━━━━━ Records

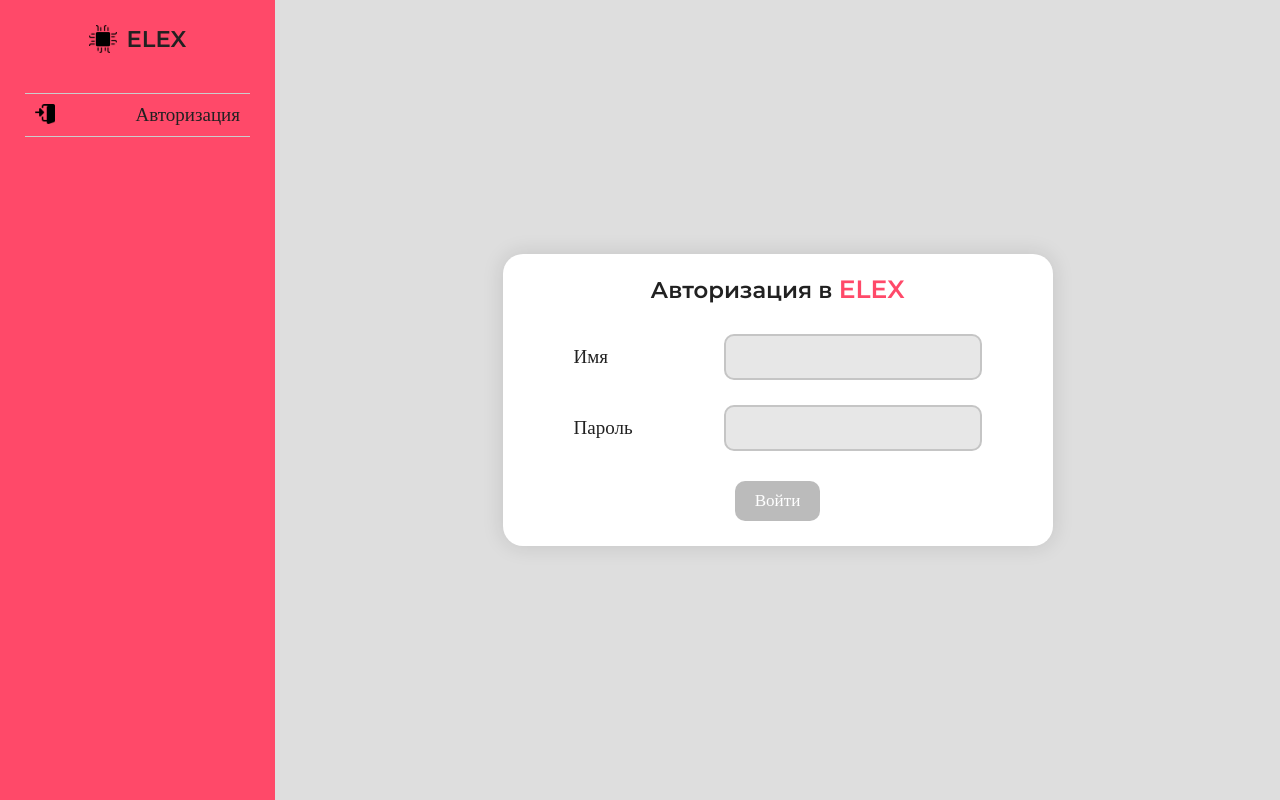
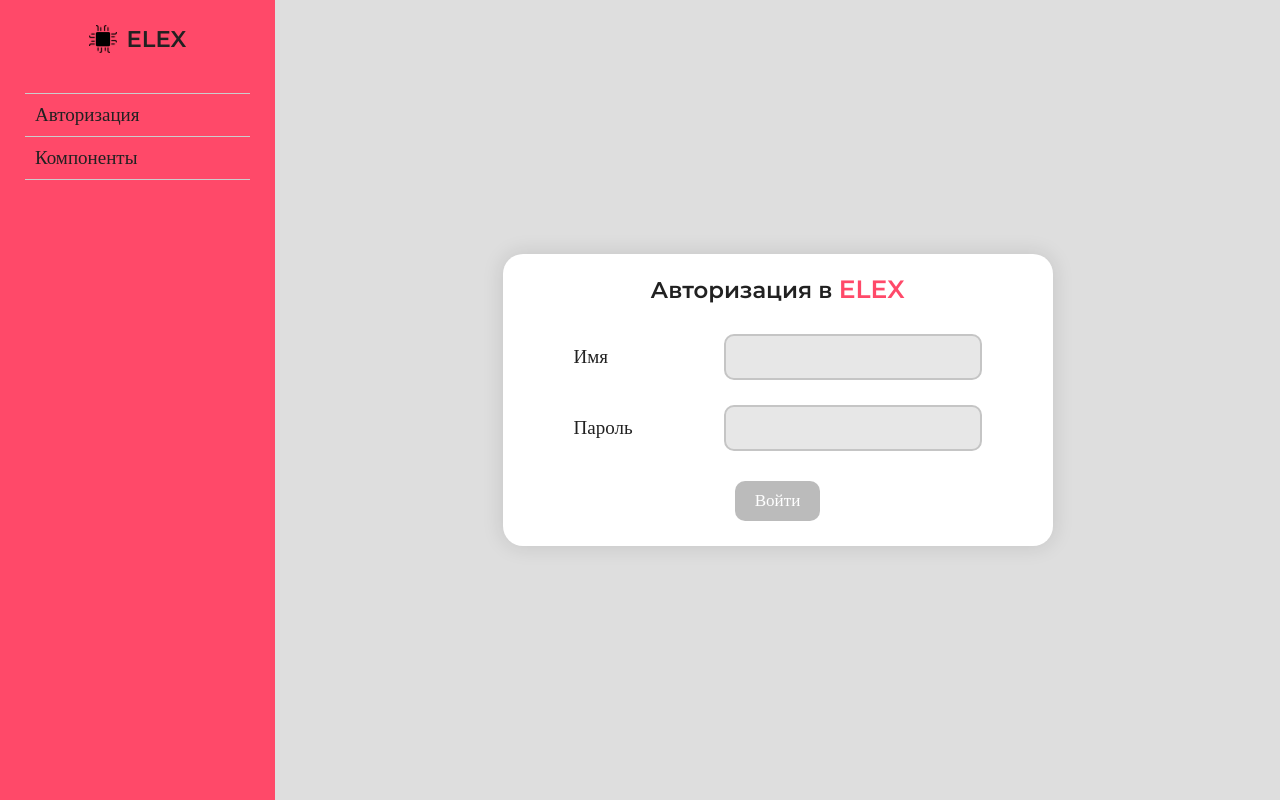
Before and after one commit to ccharmai/elex, a Nuxt app in the folder elex-frontend/: page /login in a window 1280 px wide. Built offline with nearby package versions, Linux system fonts and the light colour scheme; a web font is replaced by a local one.

Commit message:
Some change

```diff
--- a/elex-frontend/components/base/TheMenu.vue
+++ b/elex-frontend/components/base/TheMenu.vue
@@ -8,18 +8,29 @@
 				</div>
 			</nuxt-link>
 			<div class="menu-slot">
+
 				<!-- no-auth-slot -->
-				<div class="no-auth menu-list">
+				<div class="no-auth menu-list" v-if="!auth.isAuth">
 					<div class="menu-item" v-for="(item, index) in noAuthSlot" :key="index">
+
 						<nuxt-link :to="item.url" class="nuxt-link">
 							<div class="link-compose">
-								<div class="icon"><img v-if="item.icon" :src="item.icon" alt="menu icon"></div>
 								<div class="item-title">{{ item.title }}</div>
 							</div>
 						</nuxt-link>
+
 					</div>
 				</div>
+
 				<!-- auth-slot -->
+				<div class="no-auth menu-list" v-if="auth.isAuth">
+
+					<nuxt-link to="/" class="nuxt-link">
+						<div class="link-compose">Компоненты</div>
+					</nuxt-link>
+
+				</div>
+
 			</div>
 		</div>
 	</div>
@@ -31,11 +42,33 @@ export default {
 		noAuthSlot: [
 			{
 				title: 'Авторизация',
-				icon: '/icons/enter.png',
+				action: 'nav',
 				url: '/login',
+			},
+			{
+				title: 'Компоненты',
+				action: 'nav',
+				url: '/',
+			}
+		],
+		authSlot: [
+			{
+				title: 'hello',
+				action: 'nav',
+				url: 'cabinet/'
+			},
+			{
+				title: 'Выход',
+				action: 'nav',
+				url: '/',
 			},
 		],
 	}},
+	computed: {
+		auth() {
+			return this.$store.getters.getAuth;
+		}
+	},
 }
 </script>
 
@@ -71,18 +104,8 @@ export default {
 			&:first-child {
 				border-top: 1px solid rgb(204, 204, 204);
 			}
-			padding: 10px;
 			.link-compose {
-				$iconSize: 20px;
-				display: flex;
-				justify-content: space-between;
-				.icon, .icon img {
-					width: $iconSize;
-					height: $iconSize;
-				}
-				.item-title {
-					margin-left: 10px;
-				}
+				padding: 10px;
 			}
 		}
 	}
--- a/elex-frontend/layouts/default.vue
+++ b/elex-frontend/layouts/default.vue
@@ -1,8 +1,10 @@
 <template>
-	<div class="layout_default__wrapper">
-		<TheMenu />
-		<Nuxt class="main-content" />
-		<Preloader v-if="showPreloader" />
+	<div class="layout_default__wrapper" >
+		<div class="container" v-if="loaded">
+			<TheMenu />
+			<Nuxt class="main-content" />
+		</div>
+		<Preloader v-if="showPreloader || !loaded" />
 	</div>
 </template>
 
@@ -19,6 +21,9 @@ export default {
 	computed: {
 		showPreloader() {
 			return this.$store.getters.getPreloader;
+		},
+		loaded() {
+			return this.$store.getters.getAuth.loaded;
 		}
 	},
 }
--- a/elex-frontend/pages/login/index.vue
+++ b/elex-frontend/pages/login/index.vue
@@ -1,5 +1,5 @@
 <template>
-	<div class="page_login__wrapper">
+	<div class="page_login__wrapper" v-if="showThisPage">
 		<div class="login-window">
 			<div class="title">Авторизация в <span class="text-logo">ELEX</span></div>
 			<div class="form">
@@ -26,6 +26,7 @@ export default {
 	data() {return {
 		name: '',
 		password: '',
+		showThisPage: false,
 	}},
 	methods: {
 		login() {
@@ -38,6 +39,7 @@ export default {
 						// login here
 						this.$toast.success('Вход выполнен успешно!');
 						this.$store.dispatch('login', { name: res.data.name, isAdmin: res.data.isAdmin, token: res.data.token });
+						this.$router.replace('/');
 					}
 					else {
 						this.$toast.error(res.data.msg);
@@ -47,7 +49,15 @@ export default {
 					this.$store.dispatch('setPreloader', false);
 				})
 		},
-	}
+	},
+	created() {
+		let auth = this.$store.getters.getAuth;
+		if (auth.isAuth) {
+			this.$router.replace('/');
+			this.$toast.info('Вы уже авторизированы');
+		}
+		else this.showThisPage = true;
+	},
 }
 </script>
 
--- a/elex-frontend/store/index.js
+++ b/elex-frontend/store/index.js
@@ -7,6 +7,7 @@ export const state = () => ({
 		name: '',
 		isAdmin: false,
 		token: '',
+		loaded: false,
 	},
 	preloader: false,
 })
@@ -18,6 +19,10 @@ export const mutations = {
 		state.auth.name = payload.name;
 		state.auth.isAdmin = payload.isAdmin;
 		state.auth.token = payload.token;
+	},
+
+	setAuthLoaded(state) {
+		state.auth.loaded = true;
 	},
 
 	setPreloader(state, payload) {
@@ -41,12 +46,16 @@ export const actions = {
 					console.log(res.data)
 					if (res.data.status != 'ok') return ;
 					commit('setAuth', {
-						isAdmin: true,
+						isAuth: true,
 						name: res.data.name,
 						isAdmin: res.data.isAmin,
 						token: cookieToken
 					});
+					commit('setAuthLoaded');
 				})
+		}
+		else {
+			commit('setAuthLoaded');
 		}
 	},
 
```
Also changed, not shown: 2 other files (tests, documents, lock files or other folders).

━━━━━━━━━━

▶ What is being asked
Where a line of the entries above holds the word "state", return that line.

▶ Result of the exercise
@@ -7,6 +7,7 @@ export const state = () => ({
 		state.auth.name = payload.name;
 		state.auth.isAdmin = payload.isAdmin;
 		state.auth.token = payload.token;
+	setAuthLoaded(state) {
+		state.auth.loaded = true;
 	setPreloader(state, payload) {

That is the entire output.